* **Prompt**:
Start at the top line and retype the data exactly through to the end.

* **Given data**:
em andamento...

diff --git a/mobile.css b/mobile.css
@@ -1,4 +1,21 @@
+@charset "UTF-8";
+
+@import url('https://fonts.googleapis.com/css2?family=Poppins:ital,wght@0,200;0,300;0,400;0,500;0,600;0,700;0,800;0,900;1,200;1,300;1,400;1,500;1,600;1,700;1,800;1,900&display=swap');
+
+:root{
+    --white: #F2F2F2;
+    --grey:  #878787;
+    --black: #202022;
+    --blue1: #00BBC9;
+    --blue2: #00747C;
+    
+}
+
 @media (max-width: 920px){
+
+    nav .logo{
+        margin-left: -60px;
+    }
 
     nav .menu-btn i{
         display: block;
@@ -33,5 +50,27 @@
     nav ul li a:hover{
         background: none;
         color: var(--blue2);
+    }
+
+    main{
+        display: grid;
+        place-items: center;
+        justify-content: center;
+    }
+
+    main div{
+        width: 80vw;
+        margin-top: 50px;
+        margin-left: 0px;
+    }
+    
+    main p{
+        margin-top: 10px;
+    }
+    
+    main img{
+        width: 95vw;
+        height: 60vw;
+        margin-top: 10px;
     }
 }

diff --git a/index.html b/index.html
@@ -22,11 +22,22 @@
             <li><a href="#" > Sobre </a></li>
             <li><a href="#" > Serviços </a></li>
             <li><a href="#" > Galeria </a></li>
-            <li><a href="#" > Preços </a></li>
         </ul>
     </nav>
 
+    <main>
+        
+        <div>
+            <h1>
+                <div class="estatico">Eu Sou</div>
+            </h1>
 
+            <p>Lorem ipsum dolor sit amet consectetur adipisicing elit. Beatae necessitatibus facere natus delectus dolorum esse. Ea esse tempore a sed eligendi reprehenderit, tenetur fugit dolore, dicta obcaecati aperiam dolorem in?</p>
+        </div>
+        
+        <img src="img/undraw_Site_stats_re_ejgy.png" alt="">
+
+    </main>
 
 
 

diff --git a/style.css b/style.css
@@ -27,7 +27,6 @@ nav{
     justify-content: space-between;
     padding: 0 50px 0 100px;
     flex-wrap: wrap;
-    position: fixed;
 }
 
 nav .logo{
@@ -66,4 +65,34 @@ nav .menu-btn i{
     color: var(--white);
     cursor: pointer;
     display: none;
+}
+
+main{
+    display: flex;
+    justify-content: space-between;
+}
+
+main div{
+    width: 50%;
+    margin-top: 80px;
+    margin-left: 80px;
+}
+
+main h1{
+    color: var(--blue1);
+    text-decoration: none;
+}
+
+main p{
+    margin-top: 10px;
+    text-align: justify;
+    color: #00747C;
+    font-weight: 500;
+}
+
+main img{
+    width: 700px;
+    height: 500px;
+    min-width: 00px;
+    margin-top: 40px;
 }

* **Task solution**:
em andamento...

diff --git a/mobile.css b/mobile.css
@@ -1,4 +1,21 @@
+@charset "UTF-8";
+
+@import url('https://fonts.googleapis.com/css2?family=Poppins:ital,wght@0,200;0,300;0,400;0,500;0,600;0,700;0,800;0,900;1,200;1,300;1,400;1,500;1,600;1,700;1,800;1,900&display=swap');
+
+:root{
+    --white: #F2F2F2;
+    --grey:  #878787;
+    --black: #202022;
+    --blue1: #00BBC9;
+    --blue2: #00747C;
+    
+}
+
 @media (max-width: 920px){
+
+    nav .logo{
+        margin-left: -60px;
+    }
 
     nav .menu-btn i{
         display: block;
@@ -33,5 +50,27 @@
     nav ul li a:hover{
         background: none;
         color: var(--blue2);
+    }
+
+    main{
+        display: grid;
+        place-items: center;
+        justify-content: center;
+    }
+
+    main div{
+        width: 80vw;
+        margin-top: 50px;
+        margin-left: 0px;
+    }
+    
+    main p{
+        margin-top: 10px;
+    }
+    
+    main img{
+        width: 95vw;
+        height: 60vw;
+        margin-top: 10px;
     }
 }

diff --git a/index.html b/index.html
@@ -22,11 +22,22 @@
             <li><a href="#" > Sobre </a></li>
             <li><a href="#" > Serviços </a></li>
             <li><a href="#" > Galeria </a></li>
-            <li><a href="#" > Preços </a></li>
         </ul>
     </nav>
 
+    <main>
+        
+        <div>
+            <h1>
+                <div class="estatico">Eu Sou</div>
+            </h1>
 
+            <p>Lorem ipsum dolor sit amet consectetur adipisicing elit. Beatae necessitatibus facere natus delectus dolorum esse. Ea esse tempore a sed eligendi reprehenderit, tenetur fugit dolore, dicta obcaecati aperiam dolorem in?</p>
+        </div>
+        
+        <img src="img/undraw_Site_stats_re_ejgy.png" alt="">
+
+    </main>
 
 
 

diff --git a/style.css b/style.css
@@ -27,7 +27,6 @@ nav{
     justify-content: space-between;
     padding: 0 50px 0 100px;
     flex-wrap: wrap;
-    position: fixed;
 }
 
 nav .logo{
@@ -66,4 +65,34 @@ nav .menu-btn i{
     color: var(--white);
     cursor: pointer;
     display: none;
+}
+
+main{
+    display: flex;
+    justify-content: space-between;
+}
+
+main div{
+    width: 50%;
+    margin-top: 80px;
+    margin-left: 80px;
+}
+
+main h1{
+    color: var(--blue1);
+    text-decoration: none;
+}
+
+main p{
+    margin-top: 10px;
+    text-align: justify;
+    color: #00747C;
+    font-weight: 500;
+}
+
+main img{
+    width: 700px;
+    height: 500px;
+    min-width: 00px;
+    margin-top: 40px;
 }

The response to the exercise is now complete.